Pradeep is marinated by Broad first ball with a bouncer that is only there to get him where he needs him. Pradeep is little more than a piece of meat in front of the stumps. Four balls left.

Next delivery is short of a length, quick and moves away, Pradeep should be given a medal for even getting that close. Three balls left.

He middles the next one, as much as he could ever middle a ball. Suddenly he's a batsman.

But the next one is too fast, too straight and it's not for the likes of him. He's instantly given out, but he reviews it before Paul Reiffel has fully given it. So does the Eranga at the non-striker's, and perhaps every single Sri Lankan alive. England are celebrating at deep point, TMS have already tweeted the victory. But somehow Reiffel missed the huge chunk of wood hitting the ball. Nuwan Pradeep has one ball to face.

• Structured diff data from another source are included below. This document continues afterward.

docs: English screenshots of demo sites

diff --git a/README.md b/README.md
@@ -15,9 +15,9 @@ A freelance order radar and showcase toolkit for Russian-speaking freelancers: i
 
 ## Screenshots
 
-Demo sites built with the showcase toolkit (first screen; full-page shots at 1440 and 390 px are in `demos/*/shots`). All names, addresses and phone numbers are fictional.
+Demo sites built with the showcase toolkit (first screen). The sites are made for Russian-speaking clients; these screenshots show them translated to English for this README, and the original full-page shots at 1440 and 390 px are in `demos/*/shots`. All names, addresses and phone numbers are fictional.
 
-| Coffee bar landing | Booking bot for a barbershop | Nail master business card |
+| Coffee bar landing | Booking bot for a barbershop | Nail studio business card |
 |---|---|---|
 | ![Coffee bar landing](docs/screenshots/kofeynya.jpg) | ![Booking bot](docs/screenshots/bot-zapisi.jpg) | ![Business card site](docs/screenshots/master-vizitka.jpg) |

In the first innings, Pradeep faced a short ball that he clearly didn't see. His face started to turn and his bat wafted in general self-defence, the ball smashed into his shoulder, this twisted and crashed his whole body that was now falling uncontrollably and ended with him smashing the stumps with his bat. It was embarrassing, viral and he would never ever live it down.

One more ball.

Nuwan Pradeep, or Fernando, the competition winner, leans forward with absolutely no certainty at all. It's quick and straight from Broad. The ball takes the edge, and goes straight for second slip, Chris Jordan, England's best slipper. It's quick and low, like a plane flying under radar, and Jordan picks it up as clean as you can in the slips.

On the half volley.

Eranga clutches at the air, Pradeep, still in the pose of the shot, looks around confused. He's not even sure if it has been caught. England are silent. He has done it. He saved them by inches. He survived the five toughest balls of his life.

Jarrod Kimber was 50% of the Two Chucks, and is the mind responsible for